------ Excerpted records

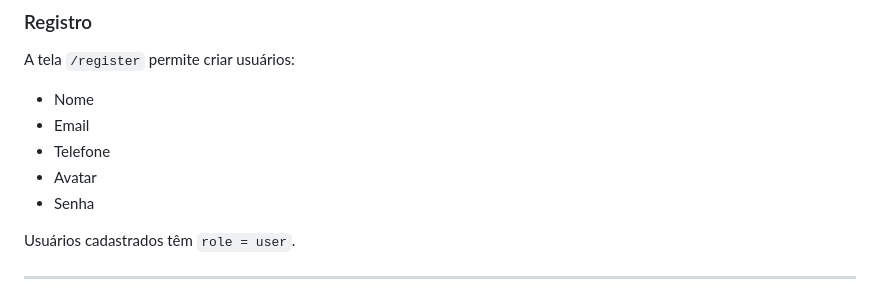
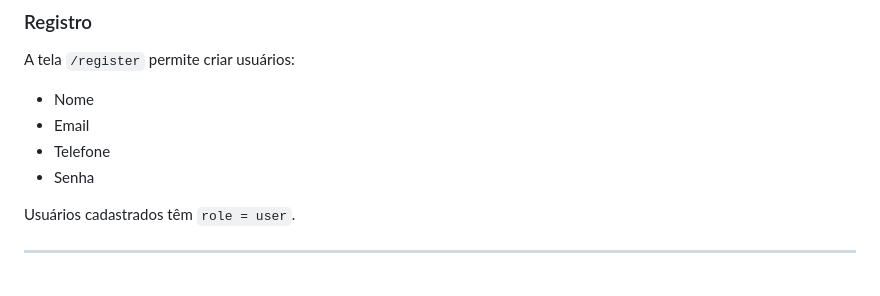
Before and after one commit to leandrovr13/onfly, a Markdown page: README.md, the part around the change. GitHub-like rendering.

Commit message:
Ajustes finais de tela, usabilidade e Readme

```diff
--- a/README.md
+++ b/README.md
@@ -136,7 +136,6 @@ A tela `/register` permite criar usuários:
 - Nome
 - Email
 - Telefone
-- Avatar
 - Senha
 
 Usuários cadastrados têm `role = user`.
```
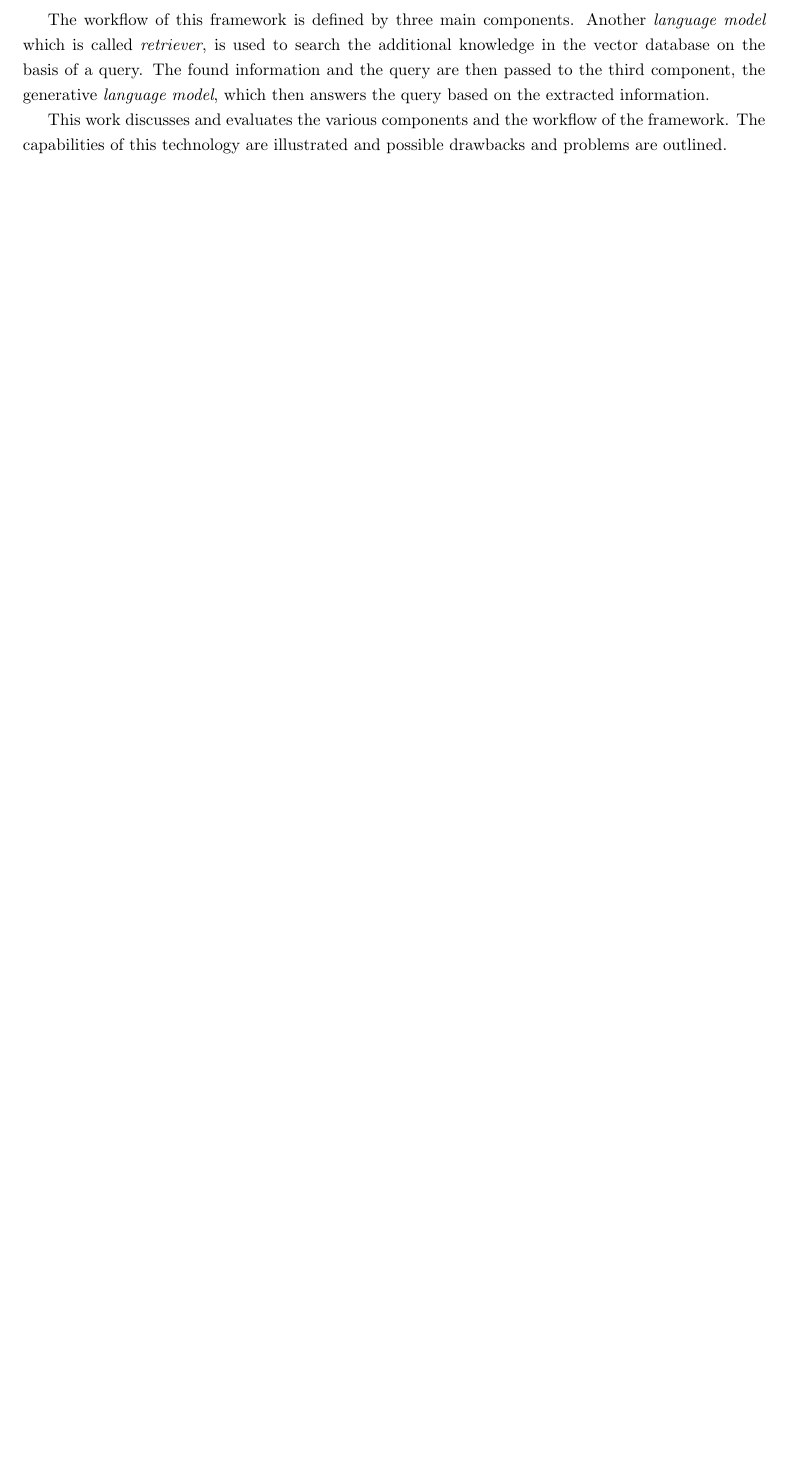
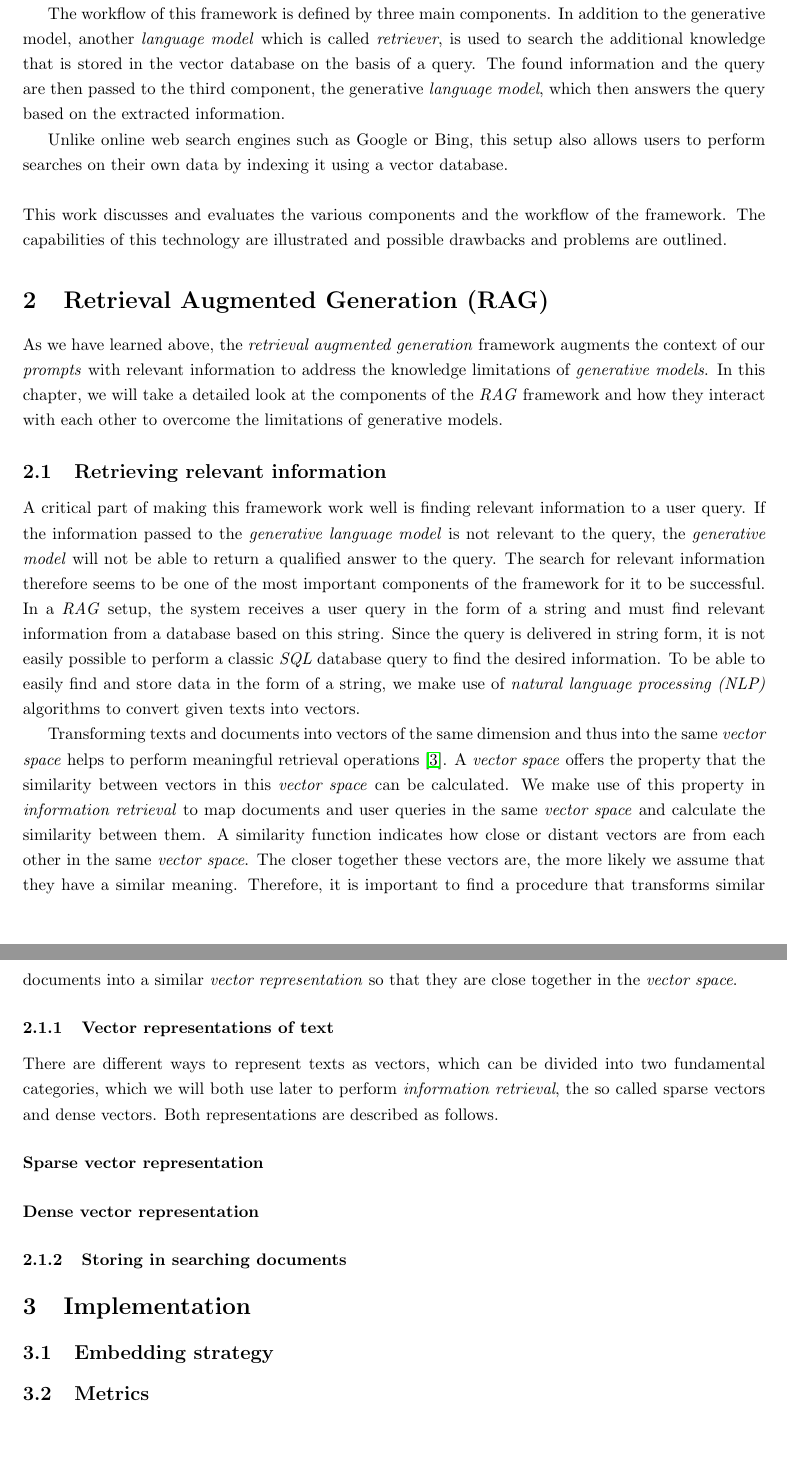
Before and after one commit to CKeibel/FHSWF-Datenanalyse-im-Unternehmen, a LaTeX paper (main.tex): part of page 2 of 3 before the commit and two parts of pages 2 and 3 of 4 after it, the two joined at a grey line, cut so that both start at the same text, the shorter picture padded with empty space. Compiled offline with pdfLaTeX.

Commit message:
init text for RAG and vector representations

```diff
--- a/main.tex
+++ b/main.tex
@@ -11,7 +11,7 @@
 
 % Title ============================================================
 \title{Datenanalyse im Unternehmen}
-\author{Christopher Keibel}
+\author{Christopher Keibel \\ 30341906 \\South Westphalia University of Applied Sciences }
 \date{\today}
 
 % Document start ===================================================
@@ -33,3 +33,4 @@ Even if the capabilities of a model trained in this way are impressive, they hav
 
 Another problem is a so-called knowledge cutoff. This means that models can only learn the knowledge that is contained in their training data. Even if these models are trained on a large corpus of data, their knowledge ends with the date on which the data was last collected. In order to gain new knowledge, these models have to be retrained at some expense.
 
+In \cite{RAG}, a framework called \textit{retrieval augmented generation (RAG)} is proposed, which is intended to solve these problems. By adding a non-parameterized memory in the form of a vector database, the knowledge of the \textit{language model} is extended.
@@ -37,7 +37,32 @@ In \cite{RAG}, a framework called \textit{retrieval augmented generation (RAG)}
 
-The workflow of this framework is defined by three main components. Another \textit{language model} which is called \textit{retriever}, is used to search the additional knowledge in the vector database on the basis of a query. The found information and the query are then passed to the third component, the generative \textit{language model}, which then answers the query based on the extracted information.
+The workflow of this framework is defined by three main components. In addition to the generative model, another \textit{language model} which is called \textit{retriever}, is used to search the additional knowledge that is stored in the vector database on the basis of a query. The found information and the query are then passed to the third component, the generative \textit{language model}, which then answers the query based on the extracted information.
 
+Unlike online web search engines such as Google or Bing, this setup also allows users to perform searches on their own data by indexing it using a vector database.
+\\
+\\
 This work discusses and evaluates the various components and the workflow of the framework. The capabilities of this technology are illustrated and possible drawbacks and problems are outlined.
+
+\section{Retrieval Augmented Generation (RAG)}
+As we have learned above, the \textit{retrieval augmented generation} framework augments the context of our \textit{prompts} with relevant information to address the knowledge limitations of \textit{generative models}.
+In this chapter, we will take a detailed look at the components of the \textit{RAG} framework and how they interact with each other to overcome the limitations of generative models.
+
+\subsection{Retrieving relevant information}
+A critical part of making this framework work well is finding relevant information to a user query. If the information passed to the \textit{generative language model} is not relevant to the query, the \textit{generative model} will not be able to return a qualified answer to the query. The search for relevant information therefore seems to be one of the most important components of the framework for it to be successful. In a \textit{RAG} setup, the system receives a user query in the form of a string and must find relevant information from a database based on this string. Since the query is delivered in string form, it is not easily possible to perform a classic \textit{SQL} database query to find the desired information. To be able to easily find and store data in the form of a string, we make use of \textit{natural language processing (NLP)} algorithms to convert given texts into vectors.
+
+Transforming texts and documents into vectors of the same dimension and thus into the same \textit{vector space} helps to perform meaningful retrieval operations \cite{vectorSpaceModel}. A \textit{vector space} offers the property that the similarity between vectors in this \textit{vector space} can be calculated. We make use of this property in \textit{information retrieval} to map documents and user queries in the same \textit{vector space} and calculate the similarity between them. A similarity function indicates how close or distant vectors are from each other in the same \textit{vector space}. The closer together these vectors are, the more likely we assume that they have a similar meaning. Therefore, it is important to find a procedure that transforms similar documents into a similar \textit{vector representation} so that they are close together in the \textit{vector space}.
+
+\subsubsection{Vector representations of text}
+There are different ways to represent texts as vectors, which can be divided into two fundamental categories, which we will both use later to perform \textit{information retrieval}, the so called sparse vectors and dense vectors. Both representations are described as follows.
+
+\paragraph{Sparse vector representation}
+
+\paragraph{Dense vector representation}
+
+\subsubsection{Storing in searching documents}
+
+\section{Implementation}
+\subsection{Embedding strategy}
+\subsection{Metrics}
 
 % bibliography =====================================================
 \newpage
```
Also changed, not shown: bibliography.bib (+28 -0 lines), main.tex (5 more changed lines).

------------

▶ Task description
Each line of the records that contains the string "tela" must be copied.

▶ Output for this exercise
Ajustes finais de tela, usabilidade e Readme
@@ -136,7 +136,6 @@ A tela `/register` permite criar usuários:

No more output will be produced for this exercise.